Coronaviruses (CoV) are a large family of viruses that cause illness ranging from the common cold to more severe diseases such as Middle East Respiratory Syndrome (MERS-CoV) and Severe Acute Respiratory Syndrome (SARS-CoV). A novel coronavirus (nCoV) is a new strain that has not been previously identified in humans.
Coronavirus infections are common and typically lead to the common cold. The following symptoms may appear 2-14 days after exposure and are usually mild to moderate:
It’s likely that the Coronavirus Disease (COVID-19) originated in an animal species, and then spread to humans.
If you have cold-like symptoms, you can help protect others by doing the following:
Follow the same steps listed above if you think your children, or anyone else in your household, may be infected. Both the coronavirus and influenza are most dangerous to people who are over 65 or have chronic illnesses or a weak immune system. However, the flu appears far more dangerous to children, particularly very young ones. Children infected with the new coronavirus tend to have mild or no symptoms.
Stay aware of the latest information on the COVID-19 outbreak from national and local public health authority.
Take care of your health and protect others by doing the following:
Regularly and thoroughly clean your hands with an alcohol-based hand rub or wash them with soap and water. Washing your hands with soap and water or using alcohol-based hand rub kills viruses that may be on your hands.
Maintain at least 1 metre (3 feet) distance between yourself and anyone who is coughing or sneezing.
Clean your device at least twice daily, once at lunch and once at dinner time (or linked to another daily routine).
Hands touch many surfaces and can pick up viruses. Once contaminated, hands can transfer the virus to your eyes, nose or mouth. From there, the virus can enter your body and can make you sick.
Make sure you, and the people around you, follow good respiratory hygiene. This means covering your mouth and nose with your bent elbow or tissue when you cough or sneeze. Then dispose of the used tissue immediately.
Droplets spread virus. By following good respiratory hygiene you protect the people around you from COVID-19.
You should restrict activities outside your home, except for getting medical care.
As much as possible, you should stay in a specific room and away from other people in your home. Also, you should use a separate bathroom, if available.

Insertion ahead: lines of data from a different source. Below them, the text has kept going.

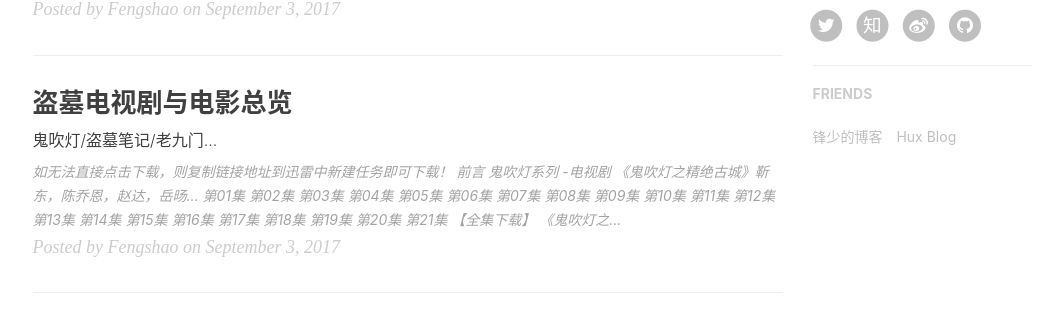
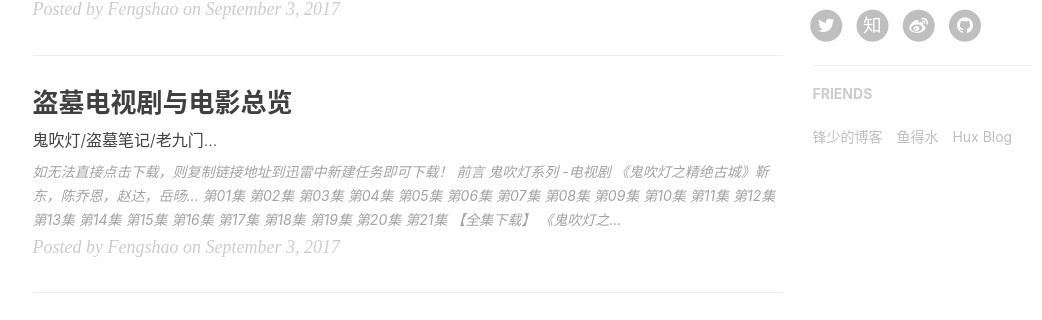
Before and after one commit to liushaofeng89/blog, a Jekyll site: the page built from index.html, in a window 1280 px wide and 900 px high, scrolled down 749 px. Shown: the part 132-452 px from the top of the window, without its empty margins (135-1177 px from the left). Built offline with Jekyll 4.4.1, drawn with Linux system fonts in a browser that asks for light colours; nearby versions of some CDN libraries; the list of posts is cut into pages by our own code; comment, search, counter and statistics services are not loaded.

Commit message:
更新友情链接

```diff
--- a/_config.yml
+++ b/_config.yml
@@ -92,6 +92,9 @@ friends: [
         title: "锋少的博客",
         href: "https://liushaofeng.cn"
     },{
+        title: "鱼得水",
+        href: "http://www.yudeshui.club/"
+    },{
         title: "Hux Blog",
         href: "https://huangxuan.me/"
     }
```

If you have a medical appointment, call the healthcare provider and tell them that you have or may have COVID-19. This will help the healthcare provider’s office take steps to keep other people from getting infected or exposed.
You should wear a facemask when you are around other people (e.g., sharing a room or vehicle) or pets and before you enter a healthcare provider’s office.
Cover your mouth and nose with a tissue when you cough or sneeze. Throw used tissues in a lined trash can. Immediately wash your hands with soap and water for at least 20 seconds or, if soap and water are not available, clean your hands with an alcohol-based hand sanitizer that contains at least 60% alcohol.
Wash your hands often with soap and water for at least 20 seconds, especially after blowing your nose, coughing, or sneezing; going to the bathroom; and before eating or preparing food.
You should not share dishes, drinking glasses, cups, eating utensils, towels, or bedding with other people or pets in your home. After using these items, they should be washed thoroughly with soap and water.
High touch surfaces include counters, tabletops, doorknobs, bathroom fixtures, toilets, phones, keyboards, tablets, and bedside tables.
Seek prompt medical attention if your illness is worsening (e.g., difficulty breathing).
Patients with confirmed COVID-19 should remain under home isolation precautions until the risk of secondary transmission to others is thought to be low. The decision to discontinue home isolation precautions should be made on a case-by-case basis, in consultation with healthcare providers and state and local health departments.
It's important that companies encourage sick employees to stay home : Sick employees shouldn't return to work until their temperature has stayed below 100.4 degrees Fahrenheit (37.8 degrees Celsius) for at least 24 hours, without the help of fever-reducing or other symptom-altering medicine .
Make sure workplaces are squeaky clean, "Routinely clean all frequently touched surfaces in the workplace, such as workstations, countertops and doorknobs".